So much concerned I found myself, I profess, after I had taken in this fact of a very distinct general consequence, that the whole interest of the vision was quickened by it; and that when, in particular, on one of the last days of June, among the densely-arrayed villas, I had followed the beautiful "ocean drive" to its uttermost reach and back without meeting either another vehicle or a single rider, let alone a single pedestrian, I recognized matter for the intellectual thrill that attests a social revolution foreseen and completed. The term I use may appeal extravagant, but it was a fact, none the less, that I seemed to take full in my face, on this occasion, the cold stir of air produced when the whirligig of time has made one of its liveliest turns. It is always going, the whirligig, but its effect is so to blow up the dust that we must wait for it to stop a moment, as it now and then does with a pant of triumph, in order to see what it has been at. I saw, beyond all doubt, on the spot—and there came in, exactly, the thrill: I could remember far back enough to have seen it begin to blow all the artless buyers and builders and blunderers into their places, leaving them there for half a century or so of fond security, and then to see it, of a sudden, blow them quite out again, as with the happy consciousness of some new amusing use for them, some other game still to play with them. This acquaintance, as it practically had been, with the whole rounding of the circle (even though much of it from a distance), was tantamount to the sense of having sat out the drama, the social, the local, that of a real American period, from the rise to the fall of the curtain—always assuming that truth of the reached catastrophe or dénouement. How this climax or solution had been arrived at—that, clearly, for the spectator, would have been worth taking note of; but what he made of it I shall not glance at till I have shown him as first of all, on the spot, quite modestly giving in to mere primary beguilement. It had been certain, in advance, that he would find the whole picture overpainted, and the question could only be, at the best, of how much of the ancient surface would here and there glimmer through,

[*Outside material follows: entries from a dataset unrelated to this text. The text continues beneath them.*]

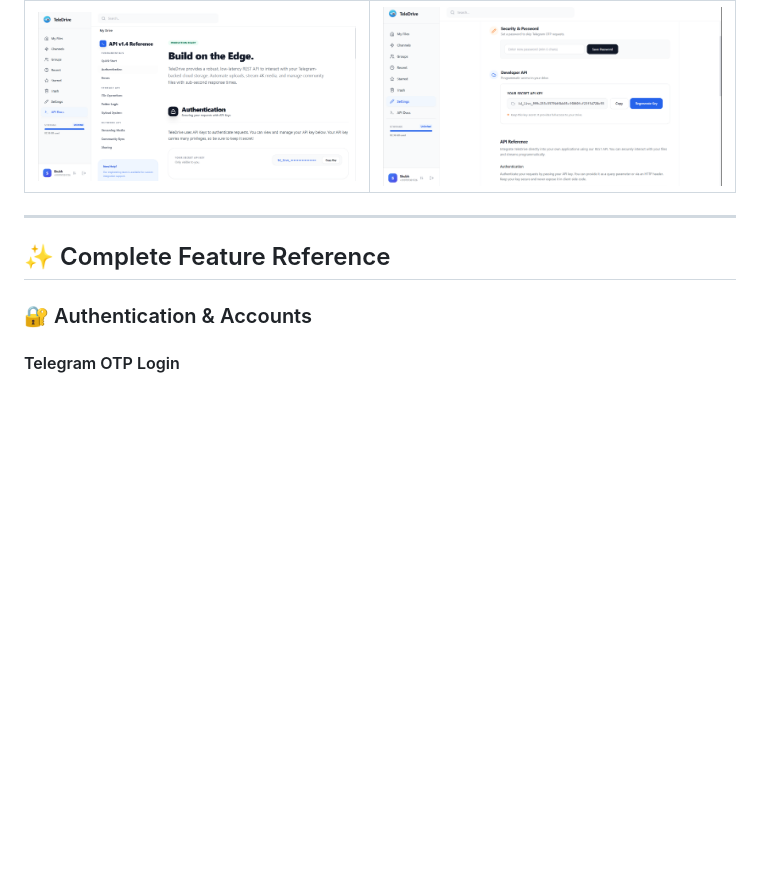
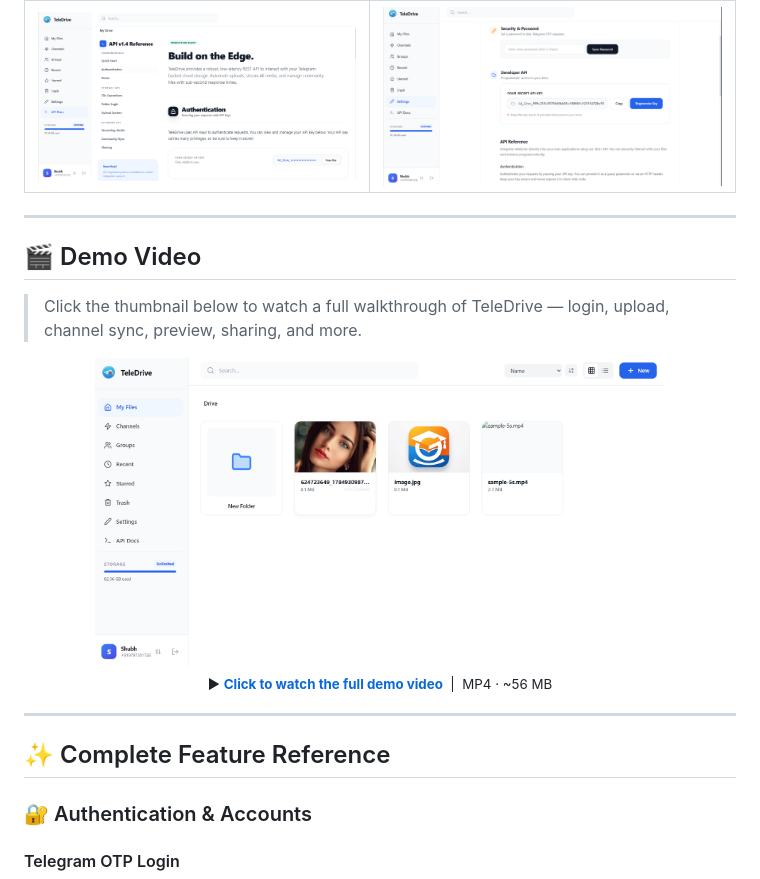
Before and after one commit to ShUBHaMJHA9/TeleDrive, a Markdown page: README.md, the part around the change. Drawn GitHub-style; blank space fills up the shorter version.

Commit message:
docs: add demo video section with clickable thumbnail

```diff
--- a/README.md
+++ b/README.md
@@ -36,7 +36,22 @@
 
 ---
 
+## 🎬 Demo Video
+
+> Click the thumbnail below to watch a full walkthrough of TeleDrive — login, upload, channel sync, preview, sharing, and more.
+
+<div align="center">
+  <a href="screenshot/scrren_recording.mp4">
+    <img src="screenshot/Drive.png" alt="▶ Watch TeleDrive Demo" width="80%" style="border-radius:12px; border: 2px solid #e5e7eb;"/>
+  </a>
+  <br/>
+  <sub>▶ <a href="screenshot/scrren_recording.mp4"><strong>Click to watch the full demo video</strong></a> &nbsp;|&nbsp; MP4 · ~56 MB</sub>
+</div>
+
+---
+
 ## ✨ Complete Feature Reference
+
 
 ### 🔐 Authentication & Accounts
 
```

The ancient surface had been the concern, as I have hinted, of the small fond minority, the comparatively few people for whom the lurking shy charm, all there, but all to be felt rather than published, did in fact constitute a surface. The question, as soon as one arrived, was of whether some ghost of that were recoverable.
There was always, to begin with, the Old Town—we used, before we had become Old ourselves, to speak of it that way, in the manner of an allusion to Nuremberg or to Carcassonne, since it had been leading its little historic life for centuries (as we implied) before "cottages" and house-agents were dreamed of. It was not that we had great illusions about it or great pretensions for it; we only thought it, without interference, very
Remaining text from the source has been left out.